How did you juggle school and other activities?

For me it was all about setting priorities and staying organized. School was always my top priority. I spent quite a lot of time at the beginning of each semester getting a sense of which courses required more or less time and scheduled my time accordingly. In first year, when competitive debating took me overseas for 4 weeks over the course of the year, I did a lot of reading in advance and scheduled meetings with my professors to make sure I understood everything.

I didn’t find it hard to fit in outside activities I care about. I think that it’s important to maintain who you are and do things that keep you happy and sane during law school. Being able to focus on things other than school that I enjoy kept me relaxed and focused, whether it was something law-centric like volunteering at a nonprofit, going to the gym, or reading bad fiction. For me, law school wasn’t just about school; a big part of it was getting the chance to take on challenging and exciting non-academic roles that let me apply my studies in a practical setting. Ultimately, I found that I was able to make time for all the things I cared about – friends, family, my partner, school, volunteer work, etc. by staying organized and having a clear sense of what mattered most to me.

What are your plans for after graduation?

This summer I will be working for the Crown Law Office – Criminal in Toronto and writing the bar exam in Ontario. In September I am starting a clerkship at the Ontario Court of Appeal. I am not entirely sure what I will do after my clerkship, but I hope to return to the firm I summered at to pursue a career in civil litigation.

Can you describe your law school experience?

Law school has been an amazing experience. I came to law school with a sense that law was what I wanted to do, but was otherwise pretty directionless. Law school has given me a clear set of priorities and opened up a career that has me genuinely excited. The professors at UBC are fantastic. I feel incredibly lucky to have had the opportunity to learn from them over the past three years.

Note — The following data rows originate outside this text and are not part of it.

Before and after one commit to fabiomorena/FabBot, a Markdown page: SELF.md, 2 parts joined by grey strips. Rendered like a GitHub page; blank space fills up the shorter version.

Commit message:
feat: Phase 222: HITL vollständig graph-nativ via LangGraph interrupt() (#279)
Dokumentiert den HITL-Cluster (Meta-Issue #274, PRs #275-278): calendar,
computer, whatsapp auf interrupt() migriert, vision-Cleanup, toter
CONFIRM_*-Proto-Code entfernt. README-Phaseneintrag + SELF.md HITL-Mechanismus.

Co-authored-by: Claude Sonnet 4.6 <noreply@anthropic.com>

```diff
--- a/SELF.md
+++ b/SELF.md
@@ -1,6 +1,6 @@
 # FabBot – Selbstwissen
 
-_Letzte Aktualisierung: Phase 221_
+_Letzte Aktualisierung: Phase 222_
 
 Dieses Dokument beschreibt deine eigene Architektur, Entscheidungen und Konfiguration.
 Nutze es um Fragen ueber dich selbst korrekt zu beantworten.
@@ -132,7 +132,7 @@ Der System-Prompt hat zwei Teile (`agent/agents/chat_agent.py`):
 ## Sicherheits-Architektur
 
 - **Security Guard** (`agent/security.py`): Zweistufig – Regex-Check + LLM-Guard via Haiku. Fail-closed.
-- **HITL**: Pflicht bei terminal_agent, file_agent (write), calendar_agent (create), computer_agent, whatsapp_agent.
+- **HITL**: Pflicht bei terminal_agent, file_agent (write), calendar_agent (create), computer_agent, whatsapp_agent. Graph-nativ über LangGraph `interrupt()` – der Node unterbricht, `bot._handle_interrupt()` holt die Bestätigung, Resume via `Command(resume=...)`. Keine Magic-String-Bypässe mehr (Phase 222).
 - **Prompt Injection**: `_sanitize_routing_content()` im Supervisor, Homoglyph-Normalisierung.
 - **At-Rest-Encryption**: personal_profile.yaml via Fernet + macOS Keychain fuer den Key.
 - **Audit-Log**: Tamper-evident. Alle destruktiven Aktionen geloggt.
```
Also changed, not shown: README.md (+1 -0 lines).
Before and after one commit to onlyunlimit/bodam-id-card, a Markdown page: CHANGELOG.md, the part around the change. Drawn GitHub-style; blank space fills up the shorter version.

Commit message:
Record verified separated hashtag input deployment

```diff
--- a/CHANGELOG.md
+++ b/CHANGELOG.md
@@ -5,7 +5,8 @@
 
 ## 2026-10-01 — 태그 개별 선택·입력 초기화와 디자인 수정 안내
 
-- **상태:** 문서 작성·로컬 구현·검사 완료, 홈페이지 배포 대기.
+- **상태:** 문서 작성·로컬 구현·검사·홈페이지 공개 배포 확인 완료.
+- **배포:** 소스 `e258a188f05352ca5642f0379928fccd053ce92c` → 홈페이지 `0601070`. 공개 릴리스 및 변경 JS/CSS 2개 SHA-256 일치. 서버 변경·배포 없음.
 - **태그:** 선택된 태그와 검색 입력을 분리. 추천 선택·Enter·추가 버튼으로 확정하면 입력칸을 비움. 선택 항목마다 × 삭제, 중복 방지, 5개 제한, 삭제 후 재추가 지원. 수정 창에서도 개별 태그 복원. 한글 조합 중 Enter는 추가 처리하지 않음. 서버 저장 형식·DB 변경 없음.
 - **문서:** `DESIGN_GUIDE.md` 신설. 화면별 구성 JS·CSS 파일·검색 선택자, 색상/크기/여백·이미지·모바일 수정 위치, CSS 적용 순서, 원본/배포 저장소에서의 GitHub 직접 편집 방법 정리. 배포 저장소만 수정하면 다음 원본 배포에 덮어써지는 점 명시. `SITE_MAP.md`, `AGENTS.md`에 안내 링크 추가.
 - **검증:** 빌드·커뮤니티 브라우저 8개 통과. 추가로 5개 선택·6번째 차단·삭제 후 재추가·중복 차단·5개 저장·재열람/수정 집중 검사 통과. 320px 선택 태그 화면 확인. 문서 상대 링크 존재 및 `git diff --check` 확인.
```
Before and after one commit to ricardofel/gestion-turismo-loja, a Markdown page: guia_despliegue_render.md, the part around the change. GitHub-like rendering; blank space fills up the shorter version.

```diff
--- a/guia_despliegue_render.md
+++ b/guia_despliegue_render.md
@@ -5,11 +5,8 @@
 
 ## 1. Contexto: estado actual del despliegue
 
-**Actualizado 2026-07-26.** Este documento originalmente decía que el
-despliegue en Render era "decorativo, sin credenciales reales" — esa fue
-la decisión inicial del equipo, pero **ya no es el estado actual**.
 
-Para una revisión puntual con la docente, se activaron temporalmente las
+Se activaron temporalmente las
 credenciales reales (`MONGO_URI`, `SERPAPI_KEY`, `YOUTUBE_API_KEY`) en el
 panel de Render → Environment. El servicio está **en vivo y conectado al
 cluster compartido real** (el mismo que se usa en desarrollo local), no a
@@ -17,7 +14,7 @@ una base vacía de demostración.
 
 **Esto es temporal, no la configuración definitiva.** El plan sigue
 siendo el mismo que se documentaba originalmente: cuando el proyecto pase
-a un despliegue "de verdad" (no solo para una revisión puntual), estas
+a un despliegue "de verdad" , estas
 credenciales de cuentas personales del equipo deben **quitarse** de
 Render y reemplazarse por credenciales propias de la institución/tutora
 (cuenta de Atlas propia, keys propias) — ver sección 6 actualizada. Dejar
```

I’ve also been blown away by the support I’ve received to pursue my own interests and goals from everyone at UBC Law. I am excited to start my career, but I will miss being at UBC Law.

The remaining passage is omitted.